Cataract is a condition, in which the natural crystalline lens of the eye becomes opaque resulting in an impairment of your vision or even a complete loss of vision.
Cataracts are extremely common and most cataracts are the result of the normal aging process.
Surgical removal of the cataract is usually safe and effective, resulting in an improvement of vision by letting light pass again to the retina.
Age-related metabolic changes of the lens fiber (i.e. senile cataract), traumatic cataract (i.e. cataract due to injury) and congenital cataract (born with) are the common causes of cataract. They may also be secondary to an underlying medical condition like diabetes, excessive exposure to sunlight or abuse of alcohol and smoking.
A cataract forms slowly and causes few symptoms and do not alter the external appearance of the eye in any way.
The disease is symptomless in the early stages. As it advances, symptoms like the decrease in clarity of vision that is not fully corrected with glasses are seen.
There is a loss in contrast sensitivity and so shadows and color vision is less vivid.
A disturbing glare may be noticed as light is scattered by the cataract.
Haloes may be observed around lights.
Night vision may be reduced.
In some cases, double vision may be noted.
The lens of the eye is easily examined by your ophthalmologist and the changes in the lens characteristic of cataract can be seen using a slit lamp.
The most common methods of cataract surgery are phacoemulsification and extracapsular extraction. Both procedures preserve the posterior capsule.
- Phacoemulsification uses sound waves to break up the lens into tiny pieces that are suctioned out.
- Extracapsular extraction requires a larger incision to remove the cloudy lens.
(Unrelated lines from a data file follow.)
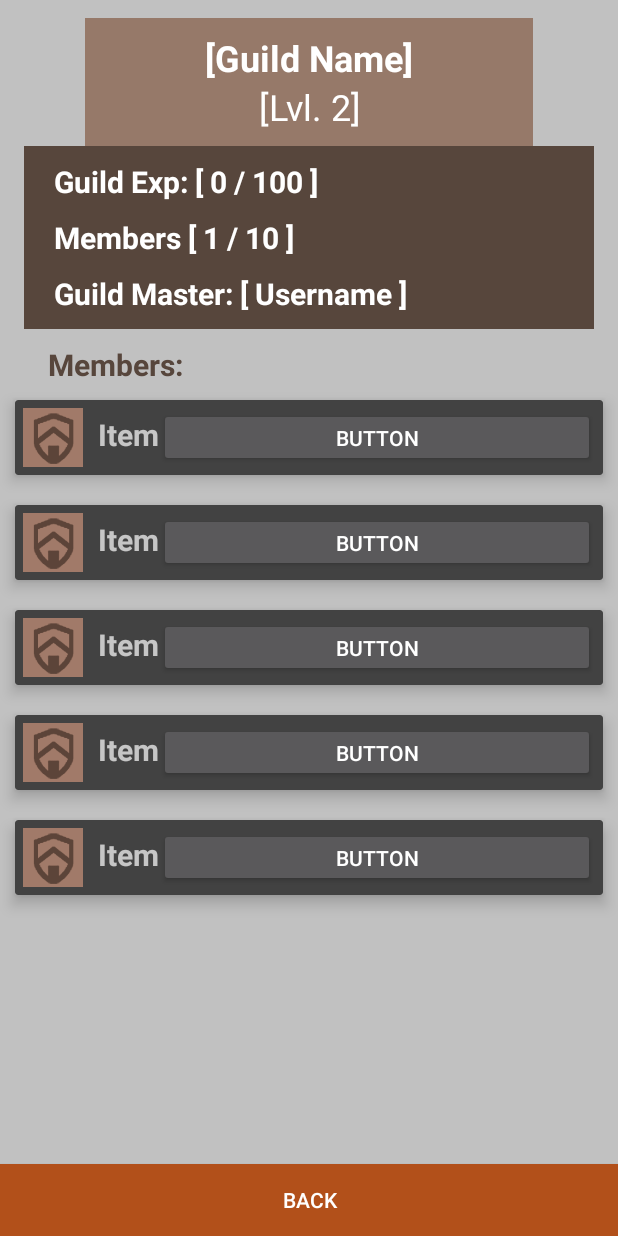
After one commit to Hector-Ortiz-Dev/Idle_RPG_Project, an Android app: the layout activity_guild.xml on its own in the app's theme, with its tools: preview values and no code run, on a phone screen of 412 x 824 dp. The commit adds this screen. Run offline under Robolectric (Android 15) with nearby library versions, the light colour scheme and no system bars.

Commit message:
Guild Layouts complete

```diff
--- a/app/src/main/AndroidManifest.xml
+++ b/app/src/main/AndroidManifest.xml
@@ -14,6 +14,12 @@
         android:supportsRtl="true"
         android:theme="@style/Theme.AppCompat.NoActionBar"
         tools:targetApi="31">
+        <activity
+            android:name=".GuildRequestsActivity"
+            android:exported="false" />
+        <activity
+            android:name=".GuildActivity"
+            android:exported="false" />
         <activity
             android:name=".CreateGuildActivity"
             android:exported="false" />
--- /dev/null
+++ b/app/src/main/res/layout/activity_guild.xml
@@ -0,0 +1,130 @@
+<?xml version="1.0" encoding="utf-8"?>
+<RelativeLayout xmlns:android="http://schemas.android.com/apk/res/android"
+    xmlns:app="http://schemas.android.com/apk/res-auto"
+    xmlns:tools="http://schemas.android.com/tools"
+    android:layout_width="match_parent"
+    android:layout_height="match_parent"
+    android:background="@color/background"
+    tools:context=".GuildActivity">
+
+    <LinearLayout
+        android:id="@+id/layoutGuildTitle"
+        android:layout_width="wrap_content"
+        android:layout_height="wrap_content"
+        android:background="@color/secondary"
+        android:paddingTop="10dp"
+        android:paddingBottom="10dp"
+        android:paddingLeft="80dp"
+        android:paddingRight="80dp"
+        android:layout_marginTop="12dp"
+        android:layout_centerHorizontal="true"
+        android:orientation="vertical">
+
+        <TextView
+            android:id="@+id/guildNameTitle"
+            android:layout_width="wrap_content"
+            android:layout_height="wrap_content"
+            android:layout_centerHorizontal="true"
+            android:textStyle="bold"
+            android:textColor="@color/white"
+            android:textSize="24dp"
+            android:text="[Guild Name]" />
+
+        <TextView
+            android:id="@+id/guildLevelTitle"
+            android:layout_width="match_parent"
+            android:layout_height="wrap_content"
+            android:layout_centerHorizontal="true"
+            android:layout_below="@+id/txtUsername"
+            android:textColor="@color/white"
+            android:textAlignment="center"
+            android:textSize="24dp"
+            android:text="[Lvl. 2]" />
+
+    </LinearLayout>
+
+    <LinearLayout
+        android:id="@+id/layoutGuildInfo"
+        android:layout_width="match_parent"
+        android:layout_height="wrap_content"
+        android:layout_below="@+id/layoutGuildTitle"
+        android:background="@color/primary"
+        android:paddingTop="10dp"
+        android:paddingBottom="10dp"
+        android:paddingLeft="10dp"
+        android:paddingRight="10dp"
+        android:layout_marginLeft="32dp"
+        android:layout_centerHorizontal="true"
+        android:orientation="vertical">
+
+        <TextView
+            android:id="@+id/txtGuildExp"
+            android:layout_width="match_parent"
+            android:layout_height="match_parent"
+            android:text="Guild Exp: [ 0 / 100 ]"
+            android:textStyle="bold"
+            android:textColor="@color/white"
+            android:textSize="20dp"
+            android:layout_marginLeft="10dp"/>
+
+        <TextView
+            android:id="@+id/txtMembers"
+            android:layout_width="match_parent"
+            android:layout_height="match_parent"
+            android:text="Members [ 1 / 10 ]"
+            android:textStyle="bold"
+            android:textColor="@color/white"
+            android:textSize="20dp"
+            android:layout_marginLeft="10dp"
+            android:layout_marginTop="10dp"/>
+
+        <TextView
+            android:id="@+id/txtGuildMaster"
+            android:layout_width="match_parent"
+            android:layout_height="match_parent"
+            android:text="Guild Master: [ Username ]"
+            android:textStyle="bold"
+            android:textColor="@color/white"
+            android:textSize="20dp"
+            android:layout_marginLeft="10dp"
+            android:layout_marginTop="10dp" />
+
+    </LinearLayout>
+
+    <TextView
+        android:id="@+id/txtGuildMembers"
+        android:layout_width="wrap_content"
+        android:layout_height="wrap_content"
+        android:text="Members: "
+        android:textStyle="bold"
+        android:textColor="@color/primary"
+        android:textSize="20dp"
+        android:layout_below="@+id/layoutGuildInfo"
+        android:layout_marginTop="10dp"
+        android:layout_marginLeft="32dp"/>
+
+    <androidx.recyclerview.widget.RecyclerView
+        android:id="@+id/recyclerview"
+        android:layout_width="match_parent"
+        android:layout_height="match_parent"
+        tools:itemCount="5"
+        android:layout_below="@id/txtGuildMembers"
+        tools:listitem="@layout/card_view_design" />
+
+    <androidx.constraintlayout.widget.ConstraintLayout
+        android:layout_width="match_parent"
+        android:layout_height="match_parent">
+
+        <Button
+            android:id="@+id/btnBack"
+            android:layout_width="match_parent"
+            android:layout_height="wrap_content"
+            android:background="@color/cancel1"
+            android:text="Back"
+            android:textColor="@color/white"
+            android:textSize="14dp"
+            app:layout_constraintBottom_toBottomOf="parent"
+            tools:ignore="TextSizeCheck" />
+    </androidx.constraintlayout.widget.ConstraintLayout>
+
+</RelativeLayout>
```
Also changed, not shown: app/src/main/java/com/example/idle_rpg_project/GuildActivity.kt (added, +11 -0 lines), app/src/main/java/com/example/idle_rpg_project/GuildRequestsActivity.kt (added, +11 -0 lines), app/src/main/res/layout/activity_character.xml (+0 -11 lines), app/src/main/res/layout/activity_guild_requests.xml (added, +83 -0 lines).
A lens loop is used to remove the entire lens at once.
Surgical removal of the cataract is a simple short-stay procedure lasting between 20 – 30 min and is conducted under topical local anesthesia. Prior to the surgery, eye drops are used to dilate the pupil.
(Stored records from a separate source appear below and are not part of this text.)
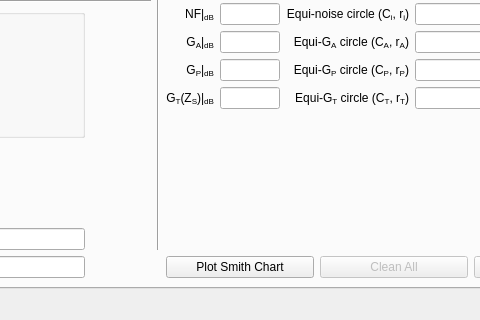
Above: syRF/ui/mainwindow.ui from urbanij/syRF-cpp before the change; both pictures show x 477 to 957 and y 473 to 793 of the 1272 by 793 pixel window. Below: the same form after it.
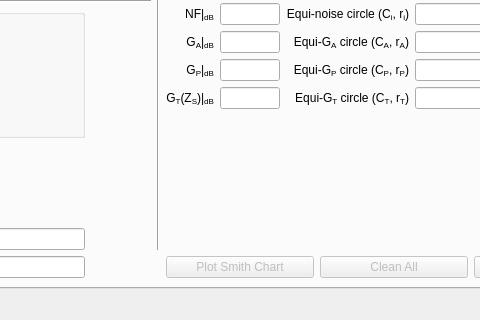
That is the form after the change.

The edit to the form file:
```diff
--- a/syRF/ui/mainwindow.ui
+++ b/syRF/ui/mainwindow.ui
@@ -1991,7 +1991,7 @@
             <item>
              <widget class="QPushButton" name="plot_isc_button_2">
               <property name="enabled">
-               <bool>true</bool>
+               <bool>false</bool>
               </property>
               <property name="text">
                <string notr="true">Plot Smith Chart</string>
```
Left out of the diff: 2 changed lines with no effect on the pictures.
Phacoemulsification is a procedure, in which the natural lens is completely removed while maintaining the lens capsule in which the artificial intraocular lens is implanted. Before the phacoemulsification is performed, one or more incisions are made in the eye to allow the introduction of surgical instruments. The surgeon then removes the anterior face of the capsule that contains the lens inside the eye. The phaco probe is a handpiece with a titanium or steel needle. The tip of the needle vibrates at ultrasonic frequencies to sculpt and emulsify (soften) the cataract while a pump aspirates particles through the tip. The cataract is usually broken into two or four pieces and each piece is emulsified and aspirated out with suction.
IOL stands for the Intraocular lens. It is a lens implanted into the eye to treat cataracts.
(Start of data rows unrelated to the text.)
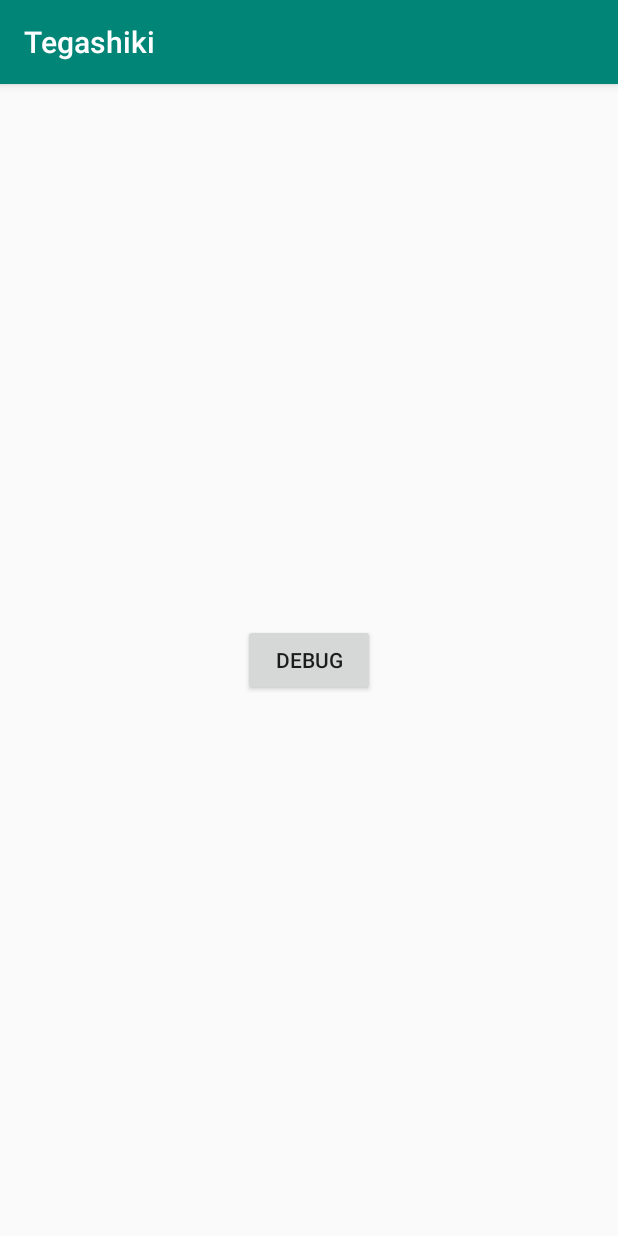
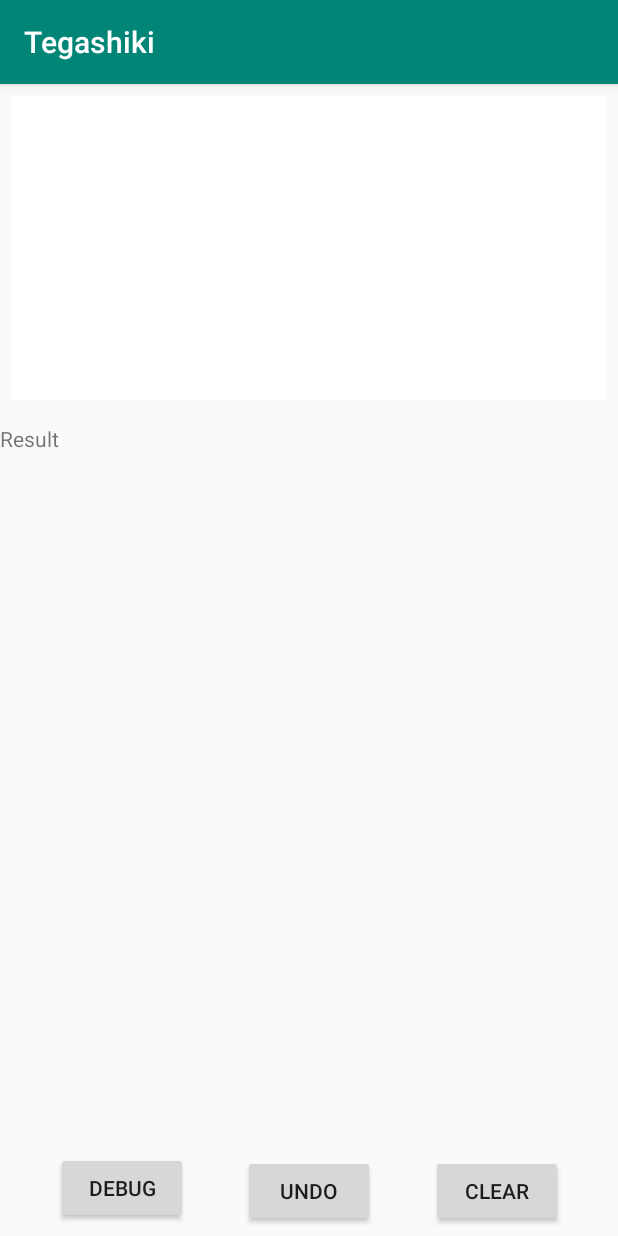
Before and after one commit to karino2/tegashiki, an Android app: the screen it shows after launch (MainActivity), on a phone screen of 412 x 824 dp. Run offline under Robolectric (Android 15) with nearby library versions, the phone set to English and light mode, and no system bars; libraries missing offline, so code that uses them is left out: org.tensorflow.lite.

Commit message:
Add stroke view (just showing, not integrated).

```diff
--- a/app/src/main/res/layout/activity_main.xml
+++ b/app/src/main/res/layout/activity_main.xml
@@ -1,20 +1,59 @@
 <?xml version="1.0" encoding="utf-8"?>
 <androidx.constraintlayout.widget.ConstraintLayout xmlns:android="http://schemas.android.com/apk/res/android"
-    xmlns:app="http://schemas.android.com/apk/res-auto"
-    xmlns:tools="http://schemas.android.com/tools"
-    android:layout_width="match_parent"
-    android:layout_height="match_parent"
-    tools:context=".MainActivity">
+                                                   xmlns:app="http://schemas.android.com/apk/res-auto"
+                                                   xmlns:tools="http://schemas.android.com/tools"
+                                                   android:layout_width="match_parent"
+                                                   android:layout_height="match_parent"
+                                                   tools:context=".MainActivity">
+
+    <io.github.karino2.tegashiki.StrokeCanvas
+            android:id="@+id/canvas"
+            android:layout_width="0dp"
+            android:layout_height="0dp"
+            android:layout_marginBottom="8dp"
+            app:layout_constraintBottom_toTopOf="@+id/guideline" android:layout_marginTop="8dp"
+            app:layout_constraintTop_toTopOf="parent" app:layout_constraintStart_toStartOf="parent"
+            android:layout_marginStart="8dp" app:layout_constraintEnd_toEndOf="parent"
+            android:layout_marginEnd="8dp"></io.github.karino2.tegashiki.StrokeCanvas>
+    <TextView
+            android:text="Result"
+            android:layout_width="0dp"
+            android:layout_height="0dp"
+            android:id="@+id/textViewResult"
+            app:layout_constraintBottom_toTopOf="@+id/buttonDebug" app:layout_constraintEnd_toEndOf="parent"
+            app:layout_constraintStart_toStartOf="parent" android:layout_marginTop="8dp"
+            app:layout_constraintTop_toTopOf="@+id/guideline"/>
 
     <Button
             android:layout_width="wrap_content"
             android:layout_height="wrap_content"
             android:text="DEBUG"
-            app:layout_constraintBottom_toBottomOf="parent"
-            app:layout_constraintLeft_toLeftOf="parent"
-            app:layout_constraintRight_toRightOf="parent"
-            app:layout_constraintTop_toTopOf="parent" android:id="@+id/buttonDebug"
+            android:id="@+id/buttonDebug"
             android:onClick="onButtonClick"
-    />
+            app:layout_constraintStart_toStartOf="parent"
+            app:layout_constraintEnd_toStartOf="@+id/buttonUndo"
+            android:layout_marginBottom="8dp" app:layout_constraintBottom_toBottomOf="parent"/>
+    <Button
+            android:text="Undo"
+            android:layout_width="wrap_content"
+            android:layout_height="wrap_content"
+            android:id="@+id/buttonUndo"
+            app:layout_constraintStart_toEndOf="@+id/buttonDebug"
+            app:layout_constraintEnd_toStartOf="@+id/buttonClear" android:layout_marginTop="4dp"
+            app:layout_constraintTop_toBottomOf="@+id/textViewResult" android:layout_marginBottom="8dp"
+            app:layout_constraintBottom_toBottomOf="parent"/>
+    <Button
+            android:text="Clear"
+            android:layout_width="wrap_content"
+            android:layout_height="wrap_content"
+            android:id="@+id/buttonClear"
+            app:layout_constraintStart_toEndOf="@+id/buttonUndo"
+            app:layout_constraintEnd_toEndOf="parent" android:layout_marginTop="4dp"
+            app:layout_constraintTop_toBottomOf="@+id/textViewResult" android:layout_marginBottom="8dp"
+            app:layout_constraintBottom_toBottomOf="parent"/>
+    <androidx.constraintlayout.widget.Guideline android:layout_width="wrap_content" android:layout_height="wrap_content"
+                                                android:id="@+id/guideline"
+                                                android:orientation="horizontal"
+                                                app:layout_constraintGuide_begin="219dp"/>
 
 </androidx.constraintlayout.widget.ConstraintLayout>
```
Also changed, not shown: app/src/main/java/io/github/karino2/tegashiki/StrokeCanvas.kt (added, +304 -0 lines), app/src/main/java/io/github/karino2/tegashiki/Shape.kt (line endings or trailing spaces).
During Phaco surgery, the IOL of appropriate power is fitted inside the eye. The foldable IOL can be inserted through a very small incision. These are made of high-quality material. They unfold in the eye and are permanent and lifelong.
You will be admitted to the Center on the day of surgery.
An anesthesiologist will review your medical history and discuss the anesthesia with you.
You should not eat or drink anything from midnight the night before surgery (at least 8-10 hours before surgery) and have only a light dinner.
After the surgery, you will be taken to the recovery area where a nurse will monitor you clinically. Gradually you will be asked to sit up and sip liquids.
After the surgery, you will probably be able to go home the same day. Have an adult family member take you home.
You can return to the normal activities within 24 hours after the surgery.
Call your doctor if:
- You have pain unrelieved by medication
- You develop persistent nausea and vomiting
- You develop fever
- You experience a significant reduction in vision
- You develop unusual symptoms
After the cataract surgery, you need to follow certain precautions at home to help you in a fast recovery.
- Do not read or watch TV for a few days
- Put the eye drops and other medications as prescribed by your surgeon
- Avoid getting soap water or dust into the operated eye
- Use shaded glasses for a week after the surgery
- Avoid sleeping on the side of the surgery for a week.
- Avoid rubbing and putting pressure on the operated eye.
- Avoid strenuous exercise and avoid lifting heavy objects. Avoid bending over.
- Clean the eyes when there is a discharge of tears. Clean the area around the eye, upper and lower eyelids with sterile gauze or cotton balls.
Q. If I have cataract of both eyes, will the doctor treat both the eyes at the same time?
A. The surgeon may advise surgery for the second eye after a gap of 1 to 4 weeks.
Q. When will my vision improve after the surgery?
A. You will be able to see clearly the day after the surgery.
Q. When can I start driving after the surgery?
A. You can drive in the daytime. Avoid driving at night for a while till there is complete healing.